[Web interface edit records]
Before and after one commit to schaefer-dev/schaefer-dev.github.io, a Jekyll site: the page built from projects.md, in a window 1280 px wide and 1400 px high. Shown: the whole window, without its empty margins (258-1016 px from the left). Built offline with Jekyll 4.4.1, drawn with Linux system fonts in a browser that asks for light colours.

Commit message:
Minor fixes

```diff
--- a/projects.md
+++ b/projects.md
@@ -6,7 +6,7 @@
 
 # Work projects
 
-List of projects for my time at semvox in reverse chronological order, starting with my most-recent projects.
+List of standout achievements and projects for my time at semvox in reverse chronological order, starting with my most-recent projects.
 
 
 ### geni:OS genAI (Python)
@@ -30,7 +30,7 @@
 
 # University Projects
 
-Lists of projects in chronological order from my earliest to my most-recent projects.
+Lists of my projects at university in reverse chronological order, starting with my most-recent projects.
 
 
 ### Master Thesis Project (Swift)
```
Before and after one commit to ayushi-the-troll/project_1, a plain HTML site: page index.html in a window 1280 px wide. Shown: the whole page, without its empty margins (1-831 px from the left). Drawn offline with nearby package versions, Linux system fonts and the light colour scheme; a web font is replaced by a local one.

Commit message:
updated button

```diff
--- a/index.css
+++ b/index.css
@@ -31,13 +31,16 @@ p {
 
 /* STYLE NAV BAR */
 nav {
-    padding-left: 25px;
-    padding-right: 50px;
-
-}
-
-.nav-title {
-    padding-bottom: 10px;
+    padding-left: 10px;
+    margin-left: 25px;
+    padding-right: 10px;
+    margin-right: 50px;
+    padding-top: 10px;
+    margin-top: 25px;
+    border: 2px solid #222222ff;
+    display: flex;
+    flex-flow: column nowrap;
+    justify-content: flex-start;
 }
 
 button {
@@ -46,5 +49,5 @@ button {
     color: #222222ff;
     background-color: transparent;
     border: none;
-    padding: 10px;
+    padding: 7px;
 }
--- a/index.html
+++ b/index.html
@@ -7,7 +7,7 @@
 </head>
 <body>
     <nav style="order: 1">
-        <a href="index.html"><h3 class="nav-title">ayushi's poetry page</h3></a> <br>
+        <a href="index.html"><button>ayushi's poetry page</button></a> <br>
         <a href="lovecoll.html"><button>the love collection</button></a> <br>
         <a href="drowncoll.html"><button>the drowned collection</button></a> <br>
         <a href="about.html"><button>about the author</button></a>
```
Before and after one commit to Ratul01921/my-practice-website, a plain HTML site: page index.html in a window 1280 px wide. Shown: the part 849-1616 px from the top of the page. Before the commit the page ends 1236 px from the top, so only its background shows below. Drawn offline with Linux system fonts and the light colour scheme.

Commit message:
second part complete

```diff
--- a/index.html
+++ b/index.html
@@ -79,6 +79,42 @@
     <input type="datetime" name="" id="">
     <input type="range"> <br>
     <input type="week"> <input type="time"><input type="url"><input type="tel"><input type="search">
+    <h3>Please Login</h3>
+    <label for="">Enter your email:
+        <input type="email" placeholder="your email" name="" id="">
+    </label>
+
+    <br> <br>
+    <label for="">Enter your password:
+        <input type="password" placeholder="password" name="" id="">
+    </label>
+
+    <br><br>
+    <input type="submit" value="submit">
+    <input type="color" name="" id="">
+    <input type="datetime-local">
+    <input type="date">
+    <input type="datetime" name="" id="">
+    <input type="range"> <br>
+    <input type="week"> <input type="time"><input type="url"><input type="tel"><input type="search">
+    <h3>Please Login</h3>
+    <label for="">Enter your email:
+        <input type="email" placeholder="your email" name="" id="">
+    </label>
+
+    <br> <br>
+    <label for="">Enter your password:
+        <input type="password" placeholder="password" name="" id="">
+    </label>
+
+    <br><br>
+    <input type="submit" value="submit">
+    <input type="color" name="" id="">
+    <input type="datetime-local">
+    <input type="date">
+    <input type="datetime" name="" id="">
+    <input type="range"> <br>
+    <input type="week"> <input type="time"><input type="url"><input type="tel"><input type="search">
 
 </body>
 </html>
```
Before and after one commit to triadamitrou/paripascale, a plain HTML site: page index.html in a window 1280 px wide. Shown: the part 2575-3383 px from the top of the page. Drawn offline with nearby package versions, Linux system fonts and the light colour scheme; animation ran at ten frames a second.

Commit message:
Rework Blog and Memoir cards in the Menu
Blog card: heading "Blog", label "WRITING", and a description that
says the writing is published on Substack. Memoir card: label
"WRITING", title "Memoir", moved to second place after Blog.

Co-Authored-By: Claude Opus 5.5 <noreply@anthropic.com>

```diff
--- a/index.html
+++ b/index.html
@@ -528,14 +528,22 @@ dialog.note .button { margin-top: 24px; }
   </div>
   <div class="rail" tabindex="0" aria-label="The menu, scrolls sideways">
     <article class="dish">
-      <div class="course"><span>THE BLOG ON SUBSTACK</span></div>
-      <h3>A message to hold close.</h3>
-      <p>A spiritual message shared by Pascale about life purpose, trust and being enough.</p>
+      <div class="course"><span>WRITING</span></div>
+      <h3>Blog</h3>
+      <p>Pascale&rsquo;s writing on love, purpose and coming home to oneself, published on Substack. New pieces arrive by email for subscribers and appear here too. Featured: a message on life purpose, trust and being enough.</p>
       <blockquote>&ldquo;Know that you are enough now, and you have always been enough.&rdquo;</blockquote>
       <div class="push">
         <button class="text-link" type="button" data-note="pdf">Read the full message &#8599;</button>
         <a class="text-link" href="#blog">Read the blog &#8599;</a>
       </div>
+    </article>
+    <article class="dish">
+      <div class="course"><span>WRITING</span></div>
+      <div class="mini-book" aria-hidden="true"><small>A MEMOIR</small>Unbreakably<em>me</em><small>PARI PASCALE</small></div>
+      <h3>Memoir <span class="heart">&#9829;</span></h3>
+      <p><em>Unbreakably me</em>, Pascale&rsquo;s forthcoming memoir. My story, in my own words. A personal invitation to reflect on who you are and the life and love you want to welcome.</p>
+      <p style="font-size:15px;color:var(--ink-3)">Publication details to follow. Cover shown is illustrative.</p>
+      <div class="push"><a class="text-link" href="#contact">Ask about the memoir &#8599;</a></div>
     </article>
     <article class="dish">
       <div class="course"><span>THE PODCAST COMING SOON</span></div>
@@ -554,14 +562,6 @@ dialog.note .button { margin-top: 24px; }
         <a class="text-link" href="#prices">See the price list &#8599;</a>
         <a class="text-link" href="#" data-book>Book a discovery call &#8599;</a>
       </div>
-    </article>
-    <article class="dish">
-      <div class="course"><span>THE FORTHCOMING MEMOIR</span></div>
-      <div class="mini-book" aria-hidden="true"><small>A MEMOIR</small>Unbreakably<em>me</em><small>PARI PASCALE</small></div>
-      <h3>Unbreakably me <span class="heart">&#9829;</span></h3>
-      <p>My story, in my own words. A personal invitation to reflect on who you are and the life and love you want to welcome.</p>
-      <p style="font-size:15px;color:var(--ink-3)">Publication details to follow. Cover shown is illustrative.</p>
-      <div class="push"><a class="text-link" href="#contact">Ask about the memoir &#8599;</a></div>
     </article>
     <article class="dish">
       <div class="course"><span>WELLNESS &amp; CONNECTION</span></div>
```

What you need to do =>
All the entries should be written out again precisely.

Exercise result =>
Before and after one commit to schaefer-dev/schaefer-dev.github.io, a Jekyll site: the page built from projects.md, in a window 1280 px wide and 1400 px high. Shown: the whole window, without its empty margins (258-1016 px from the left). Built offline with Jekyll 4.4.1, drawn with Linux system fonts in a browser that asks for light colours.

Commit message:
Minor fixes

```diff
--- a/projects.md
+++ b/projects.md
@@ -6,7 +6,7 @@
 
 # Work projects
 
-List of projects for my time at semvox in reverse chronological order, starting with my most-recent projects.
+List of standout achievements and projects for my time at semvox in reverse chronological order, starting with my most-recent projects.
 
 
 ### geni:OS genAI (Python)
@@ -30,7 +30,7 @@
 
 # University Projects
 
-Lists of projects in chronological order from my earliest to my most-recent projects.
+Lists of my projects at university in reverse chronological order, starting with my most-recent projects.
 
 
 ### Master Thesis Project (Swift)
```
Before and after one commit to ayushi-the-troll/project_1, a plain HTML site: page index.html in a window 1280 px wide. Shown: the whole page, without its empty margins (1-831 px from the left). Drawn offline with nearby package versions, Linux system fonts and the light colour scheme; a web font is replaced by a local one.

Commit message:
updated button

```diff
--- a/index.css
+++ b/index.css
@@ -31,13 +31,16 @@ p {
 
 /* STYLE NAV BAR */
 nav {
-    padding-left: 25px;
-    padding-right: 50px;
-
-}
-
-.nav-title {
-    padding-bottom: 10px;
+    padding-left: 10px;
+    margin-left: 25px;
+    padding-right: 10px;
+    margin-right: 50px;
+    padding-top: 10px;
+    margin-top: 25px;
+    border: 2px solid #222222ff;
+    display: flex;
+    flex-flow: column nowrap;
+    justify-content: flex-start;
 }
 
 button {
@@ -46,5 +49,5 @@ button {
     color: #222222ff;
     background-color: transparent;
     border: none;
-    padding: 10px;
+    padding: 7px;
 }
--- a/index.html
+++ b/index.html
@@ -7,7 +7,7 @@
 </head>
 <body>
     <nav style="order: 1">
-        <a href="index.html"><h3 class="nav-title">ayushi's poetry page</h3></a> <br>
+        <a href="index.html"><button>ayushi's poetry page</button></a> <br>
         <a href="lovecoll.html"><button>the love collection</button></a> <br>
         <a href="drowncoll.html"><button>the drowned collection</button></a> <br>
         <a href="about.html"><button>about the author</button></a>
```
Before and after one commit to Ratul01921/my-practice-website, a plain HTML site: page index.html in a window 1280 px wide. Shown: the part 849-1616 px from the top of the page. Before the commit the page ends 1236 px from the top, so only its background shows below. Drawn offline with Linux system fonts and the light colour scheme.

Commit message:
second part complete

```diff
--- a/index.html
+++ b/index.html
@@ -79,6 +79,42 @@
     <input type="datetime" name="" id="">
     <input type="range"> <br>
     <input type="week"> <input type="time"><input type="url"><input type="tel"><input type="search">
+    <h3>Please Login</h3>
+    <label for="">Enter your email:
+        <input type="email" placeholder="your email" name="" id="">
+    </label>
+
+    <br> <br>
+    <label for="">Enter your password:
+        <input type="password" placeholder="password" name="" id="">
+    </label>
+
+    <br><br>
+    <input type="submit" value="submit">
+    <input type="color" name="" id="">
+    <input type="datetime-local">
+    <input type="date">
+    <input type="datetime" name="" id="">
+    <input type="range"> <br>
+    <input type="week"> <input type="time"><input type="url"><input type="tel"><input type="search">
+    <h3>Please Login</h3>
+    <label for="">Enter your email:
+        <input type="email" placeholder="your email" name="" id="">
+    </label>
+
+    <br> <br>
+    <label for="">Enter your password:
+        <input type="password" placeholder="password" name="" id="">
+    </label>
+
+    <br><br>
+    <input type="submit" value="submit">
+    <input type="color" name="" id="">
+    <input type="datetime-local">
+    <input type="date">
+    <input type="datetime" name="" id="">
+    <input type="range"> <br>
+    <input type="week"> <input type="time"><input type="url"><input type="tel"><input type="search">
 
 </body>
 </html>
```
Before and after one commit to triadamitrou/paripascale, a plain HTML site: page index.html in a window 1280 px wide. Shown: the part 2575-3383 px from the top of the page. Drawn offline with nearby package versions, Linux system fonts and the light colour scheme; animation ran at ten frames a second.

Commit message:
Rework Blog and Memoir cards in the Menu
Blog card: heading "Blog", label "WRITING", and a description that
says the writing is published on Substack. Memoir card: label
"WRITING", title "Memoir", moved to second place after Blog.

Co-Authored-By: Claude Opus 5.5 <noreply@anthropic.com>

```diff
--- a/index.html
+++ b/index.html
@@ -528,14 +528,22 @@ dialog.note .button { margin-top: 24px; }
   </div>
   <div class="rail" tabindex="0" aria-label="The menu, scrolls sideways">
     <article class="dish">
-      <div class="course"><span>THE BLOG ON SUBSTACK</span></div>
-      <h3>A message to hold close.</h3>
-      <p>A spiritual message shared by Pascale about life purpose, trust and being enough.</p>
+      <div class="course"><span>WRITING</span></div>
+      <h3>Blog</h3>
+      <p>Pascale&rsquo;s writing on love, purpose and coming home to oneself, published on Substack. New pieces arrive by email for subscribers and appear here too. Featured: a message on life purpose, trust and being enough.</p>
       <blockquote>&ldquo;Know that you are enough now, and you have always been enough.&rdquo;</blockquote>
       <div class="push">
         <button class="text-link" type="button" data-note="pdf">Read the full message &#8599;</button>
         <a class="text-link" href="#blog">Read the blog &#8599;</a>
       </div>
+    </article>
+    <article class="dish">
+      <div class="course"><span>WRITING</span></div>
+      <div class="mini-book" aria-hidden="true"><small>A MEMOIR</small>Unbreakably<em>me</em><small>PARI PASCALE</small></div>
+      <h3>Memoir <span class="heart">&#9829;</span></h3>
+      <p><em>Unbreakably me</em>, Pascale&rsquo;s forthcoming memoir. My story, in my own words. A personal invitation to reflect on who you are and the life and love you want to welcome.</p>
+      <p style="font-size:15px;color:var(--ink-3)">Publication details to follow. Cover shown is illustrative.</p>
+      <div class="push"><a class="text-link" href="#contact">Ask about the memoir &#8599;</a></div>
     </article>
     <article class="dish">
       <div class="course"><span>THE PODCAST COMING SOON</span></div>
@@ -554,14 +562,6 @@ dialog.note .button { margin-top: 24px; }
         <a class="text-link" href="#prices">See the price list &#8599;</a>
         <a class="text-link" href="#" data-book>Book a discovery call &#8599;</a>
       </div>
-    </article>
-    <article class="dish">
-      <div class="course"><span>THE FORTHCOMING MEMOIR</span></div>
-      <div class="mini-book" aria-hidden="true"><small>A MEMOIR</small>Unbreakably<em>me</em><small>PARI PASCALE</small></div>
-      <h3>Unbreakably me <span class="heart">&#9829;</span></h3>
-      <p>My story, in my own words. A personal invitation to reflect on who you are and the life and love you want to welcome.</p>
-      <p style="font-size:15px;color:var(--ink-3)">Publication details to follow. Cover shown is illustrative.</p>
-      <div class="push"><a class="text-link" href="#contact">Ask about the memoir &#8599;</a></div>
     </article>
     <article class="dish">
       <div class="course"><span>WELLNESS &amp; CONNECTION</span></div>
```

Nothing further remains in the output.